>>>>>
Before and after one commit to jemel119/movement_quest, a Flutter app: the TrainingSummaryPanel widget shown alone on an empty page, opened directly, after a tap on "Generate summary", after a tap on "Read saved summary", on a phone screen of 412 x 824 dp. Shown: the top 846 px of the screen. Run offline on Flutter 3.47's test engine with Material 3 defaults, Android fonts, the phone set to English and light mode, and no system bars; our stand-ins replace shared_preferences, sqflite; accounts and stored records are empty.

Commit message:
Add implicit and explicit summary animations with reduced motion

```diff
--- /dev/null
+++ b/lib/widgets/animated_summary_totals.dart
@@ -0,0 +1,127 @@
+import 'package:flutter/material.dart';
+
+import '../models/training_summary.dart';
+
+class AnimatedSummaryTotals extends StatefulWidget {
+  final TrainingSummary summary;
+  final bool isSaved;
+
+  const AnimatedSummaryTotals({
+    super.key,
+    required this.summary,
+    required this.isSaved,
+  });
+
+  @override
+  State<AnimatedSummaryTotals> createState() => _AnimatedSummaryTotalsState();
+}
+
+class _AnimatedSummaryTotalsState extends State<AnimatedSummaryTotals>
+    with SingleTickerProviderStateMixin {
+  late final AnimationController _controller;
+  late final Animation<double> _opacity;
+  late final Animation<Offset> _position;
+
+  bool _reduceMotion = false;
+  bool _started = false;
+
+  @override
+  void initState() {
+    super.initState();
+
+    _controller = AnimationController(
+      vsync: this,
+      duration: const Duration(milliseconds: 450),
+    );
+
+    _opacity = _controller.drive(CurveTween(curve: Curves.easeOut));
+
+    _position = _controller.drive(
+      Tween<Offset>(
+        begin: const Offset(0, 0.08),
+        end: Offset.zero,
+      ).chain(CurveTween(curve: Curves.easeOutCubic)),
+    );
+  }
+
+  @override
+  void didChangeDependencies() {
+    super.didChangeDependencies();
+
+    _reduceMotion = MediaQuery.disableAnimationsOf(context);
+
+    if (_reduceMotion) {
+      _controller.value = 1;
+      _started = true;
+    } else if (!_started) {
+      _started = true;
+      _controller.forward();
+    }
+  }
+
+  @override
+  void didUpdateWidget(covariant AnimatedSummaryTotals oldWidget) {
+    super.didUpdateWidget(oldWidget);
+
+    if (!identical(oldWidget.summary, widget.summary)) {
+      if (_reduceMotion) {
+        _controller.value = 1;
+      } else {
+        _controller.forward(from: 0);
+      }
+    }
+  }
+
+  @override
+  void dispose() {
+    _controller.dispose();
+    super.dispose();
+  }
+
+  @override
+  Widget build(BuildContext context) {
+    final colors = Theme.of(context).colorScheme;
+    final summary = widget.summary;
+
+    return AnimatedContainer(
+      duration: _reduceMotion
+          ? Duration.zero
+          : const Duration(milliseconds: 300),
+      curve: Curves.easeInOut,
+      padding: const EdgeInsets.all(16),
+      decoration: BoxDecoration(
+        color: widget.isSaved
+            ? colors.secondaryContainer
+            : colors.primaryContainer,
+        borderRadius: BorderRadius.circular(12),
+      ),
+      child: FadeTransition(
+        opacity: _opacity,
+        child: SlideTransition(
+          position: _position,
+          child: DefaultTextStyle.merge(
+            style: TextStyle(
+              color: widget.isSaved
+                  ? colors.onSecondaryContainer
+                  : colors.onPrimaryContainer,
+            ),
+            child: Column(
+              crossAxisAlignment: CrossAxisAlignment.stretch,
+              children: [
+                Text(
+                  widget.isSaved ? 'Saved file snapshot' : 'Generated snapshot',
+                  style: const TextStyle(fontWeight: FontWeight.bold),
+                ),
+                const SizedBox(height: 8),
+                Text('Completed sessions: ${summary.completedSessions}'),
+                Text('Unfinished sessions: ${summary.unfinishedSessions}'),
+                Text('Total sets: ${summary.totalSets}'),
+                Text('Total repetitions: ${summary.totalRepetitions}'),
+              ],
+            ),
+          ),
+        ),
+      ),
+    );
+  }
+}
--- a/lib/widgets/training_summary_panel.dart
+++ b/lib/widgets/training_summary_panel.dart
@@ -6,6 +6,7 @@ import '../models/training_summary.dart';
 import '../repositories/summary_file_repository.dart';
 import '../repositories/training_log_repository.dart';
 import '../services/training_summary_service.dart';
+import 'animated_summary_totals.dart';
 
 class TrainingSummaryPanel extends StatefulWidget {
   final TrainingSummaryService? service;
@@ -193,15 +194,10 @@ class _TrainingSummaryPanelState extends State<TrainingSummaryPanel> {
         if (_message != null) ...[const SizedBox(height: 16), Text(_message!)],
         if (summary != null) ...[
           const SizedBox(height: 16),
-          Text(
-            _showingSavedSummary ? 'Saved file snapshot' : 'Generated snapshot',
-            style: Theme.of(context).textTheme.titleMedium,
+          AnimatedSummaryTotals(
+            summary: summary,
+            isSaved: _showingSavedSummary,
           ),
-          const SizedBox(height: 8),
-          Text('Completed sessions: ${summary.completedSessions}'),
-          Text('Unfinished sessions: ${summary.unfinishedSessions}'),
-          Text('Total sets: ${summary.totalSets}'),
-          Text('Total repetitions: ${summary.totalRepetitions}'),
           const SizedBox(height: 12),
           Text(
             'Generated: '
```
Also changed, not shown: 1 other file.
<<<<<
>>>>>
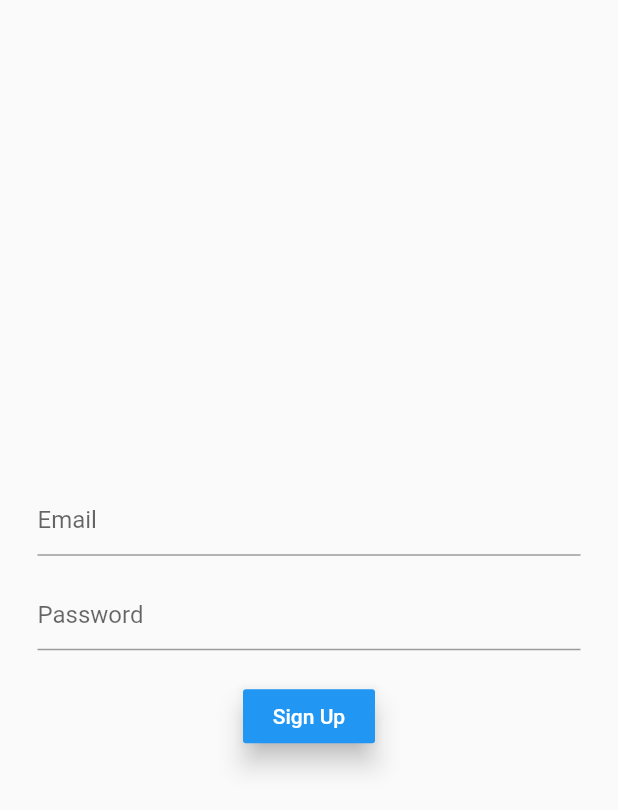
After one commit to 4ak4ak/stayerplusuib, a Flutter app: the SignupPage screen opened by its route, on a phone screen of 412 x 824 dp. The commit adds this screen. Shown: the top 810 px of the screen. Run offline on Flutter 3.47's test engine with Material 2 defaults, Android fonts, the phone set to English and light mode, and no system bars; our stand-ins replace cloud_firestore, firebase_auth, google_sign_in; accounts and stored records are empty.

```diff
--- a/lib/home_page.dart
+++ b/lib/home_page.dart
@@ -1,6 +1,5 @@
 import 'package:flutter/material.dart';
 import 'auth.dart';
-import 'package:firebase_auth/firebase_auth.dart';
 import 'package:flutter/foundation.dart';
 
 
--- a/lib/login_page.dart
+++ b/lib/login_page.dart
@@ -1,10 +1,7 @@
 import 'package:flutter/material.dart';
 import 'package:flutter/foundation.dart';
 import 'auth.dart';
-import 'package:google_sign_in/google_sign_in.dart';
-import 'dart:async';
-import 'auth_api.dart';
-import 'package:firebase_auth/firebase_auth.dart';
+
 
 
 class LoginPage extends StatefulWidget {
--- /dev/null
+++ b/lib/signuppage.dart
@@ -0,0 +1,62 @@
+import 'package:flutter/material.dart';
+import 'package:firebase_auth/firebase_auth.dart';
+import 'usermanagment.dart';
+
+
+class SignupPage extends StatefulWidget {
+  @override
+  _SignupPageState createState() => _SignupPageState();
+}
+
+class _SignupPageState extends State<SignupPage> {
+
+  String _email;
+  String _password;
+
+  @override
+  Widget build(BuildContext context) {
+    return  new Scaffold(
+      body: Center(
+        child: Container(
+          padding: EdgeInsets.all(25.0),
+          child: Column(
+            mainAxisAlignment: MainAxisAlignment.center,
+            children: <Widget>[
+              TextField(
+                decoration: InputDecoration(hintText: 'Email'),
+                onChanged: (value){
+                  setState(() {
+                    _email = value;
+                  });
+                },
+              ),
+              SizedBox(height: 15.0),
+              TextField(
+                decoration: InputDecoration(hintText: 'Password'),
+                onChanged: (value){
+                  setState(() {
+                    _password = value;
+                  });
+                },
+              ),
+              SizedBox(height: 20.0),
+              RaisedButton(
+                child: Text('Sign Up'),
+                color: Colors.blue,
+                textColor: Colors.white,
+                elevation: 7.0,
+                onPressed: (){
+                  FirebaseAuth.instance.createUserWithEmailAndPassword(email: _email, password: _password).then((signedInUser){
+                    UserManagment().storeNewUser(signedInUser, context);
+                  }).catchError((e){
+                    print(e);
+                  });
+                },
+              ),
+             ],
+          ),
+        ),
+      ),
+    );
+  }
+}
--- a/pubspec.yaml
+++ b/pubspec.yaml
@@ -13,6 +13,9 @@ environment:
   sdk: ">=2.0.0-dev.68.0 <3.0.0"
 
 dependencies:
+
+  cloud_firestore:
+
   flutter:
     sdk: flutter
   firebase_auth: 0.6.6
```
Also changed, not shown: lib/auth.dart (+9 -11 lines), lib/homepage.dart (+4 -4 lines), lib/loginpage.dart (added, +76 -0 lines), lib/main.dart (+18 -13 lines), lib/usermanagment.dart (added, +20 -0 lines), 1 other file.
<<<<<
- Your objective: The answer must be every line from the records above that contains "isSaved".

- Response for this exercise:
+  final bool isSaved;
+    required this.isSaved,
+        color: widget.isSaved
+              color: widget.isSaved
+                  widget.isSaved ? 'Saved file snapshot' : 'Generated snapshot',
+            isSaved: _showingSavedSummary,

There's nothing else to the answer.